On 29 April, 2015, three satellite observatories—NuSTAR, Hinode, and Solar Dynamics Observatory—all stared at our Sun. This image merges data from Nuclear Spectroscopic Telescope Array, or NuSTAR (high-energy x-rays shown in blue), Japan’s Hinode spacecraft (low-energy x-rays in green), and SDO (extreme UV in yellow and red). The blue-white NuSTAR data pinpoint the most energetic areas.
During a December, 2013, solar flare, three satellites watched a current sheet form. This animation shows four views of the flare from the Solar Dynamics Observatory, the Solar and Terrestrial Relations Observatory, and JAXA’s Hinode. The current sheet is a long, thin structure, especially visible in the views on the left. Those two animations depict light emitted by material with higher temperatures, so they better show the extremely hot current sheet.

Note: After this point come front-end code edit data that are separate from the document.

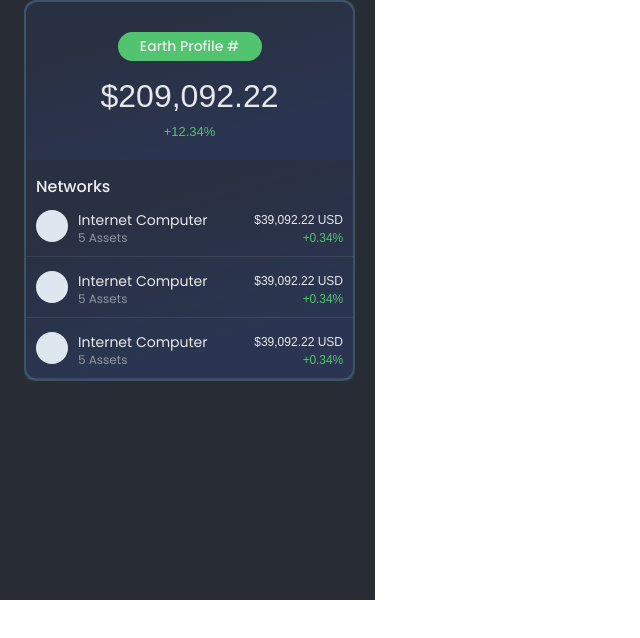
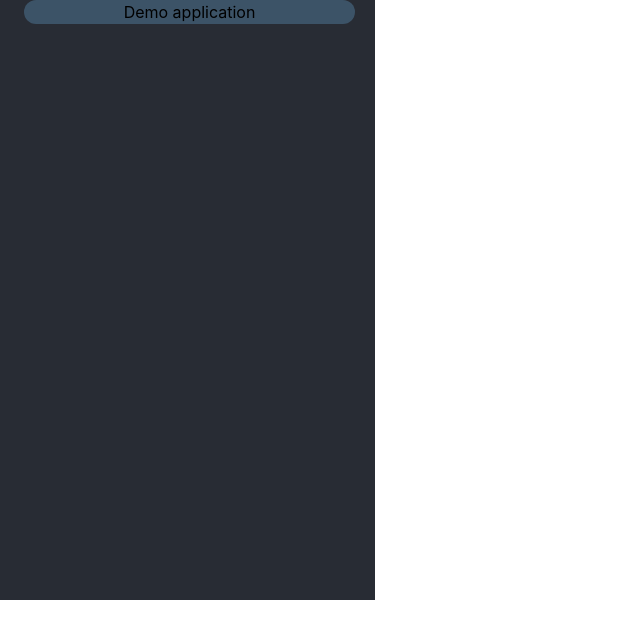
Before and after one commit to earthc6/demo, a React (Create React App) app: page / in a window 1280 px wide. Shown: the top 638 px of the page, without its empty margins (0-640 px from the left). Built offline with nearby package versions, Linux system fonts and the light colour scheme.

Commit message:
Update window earth

```diff
--- a/src/App.tsx
+++ b/src/App.tsx
@@ -5,6 +5,7 @@ import React, { useEffect } from 'react';
 declare global {
   interface Window {
     earth: unknown;
+    ic: any;
   }
 }
 
@@ -28,10 +29,10 @@ function App() {
     const handleEarthEnable = async () => {
       getEarth().then(async (earth) => {
         console.log('gotEarth', earth)
-          // @ts-ignore: Object is of type 'unknown'.
+        // @ts-ignore: Object is of type 'unknown'.
         let hello = await earth?.isConnected();
         console.log('gotEarth', hello)
-          // @ts-ignore: Object is of type 'unknown'.
+        // @ts-ignore: Object is of type 'unknown'.
         console.log(await earth?.enable())
       });
 
@@ -47,51 +48,23 @@ function App() {
             });
        */
     };
+
+
     handleEarthEnable();
   }, []);
 
   return (
     <div className={styles.app}>
       <div className={styles.cardcont}>
-        <div className={styles.cardcontinner}>
-          <div className={styles.cardinfo}>
-            <div className={styles.pillet}>Earth Profile #</div>
-            <div className={styles.value}>$209,092.22</div>
-            <div className={styles.stats}>+12.34%</div>
-          </div>
-        </div>
-        <div className={styles.cardnetworks}>
-          <div className={styles.networktitle}>Networks</div>
 
-          {[1, 2, 3].map((net, index) => <div
-            className={styles.netcard}
-            key={index}>
-            <div className={styles.networklogo}></div>
-            <div className={styles.netmid}>
-              <div className={styles.netname}>
-                Internet Computer
-              </div>
-              <div className={styles.netassets}>
-                5 Assets
-              </div>
-            </div>
 
-            <div className={styles.netlast}>
-              <div className={styles.netvalue}>
-                $39,092.22 USD
-              </div>
-              <div className={styles.netstats}>
-                +0.34%
-              </div>
-            </div>
-          </div>)}
+        Demo application
 
 
 
-        </div>
       </div>
+    </div>
 
-    </div>
   );
 }
 
```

A current sheet is a very fast, very flat flow of electrically-charged material, extremely thin compared to its length and width. Current sheets form when two oppositely-aligned magnetic fields come in close contact, creating very high magnetic force.
Venus is just crossing the edge of the Sun at the beginning of its recent transit in this image from the Hinode spacecraft. The thin ring of light seen surrounding the planet’s dark silhouette is sunlight refracted by Venus’ thick atmosphere.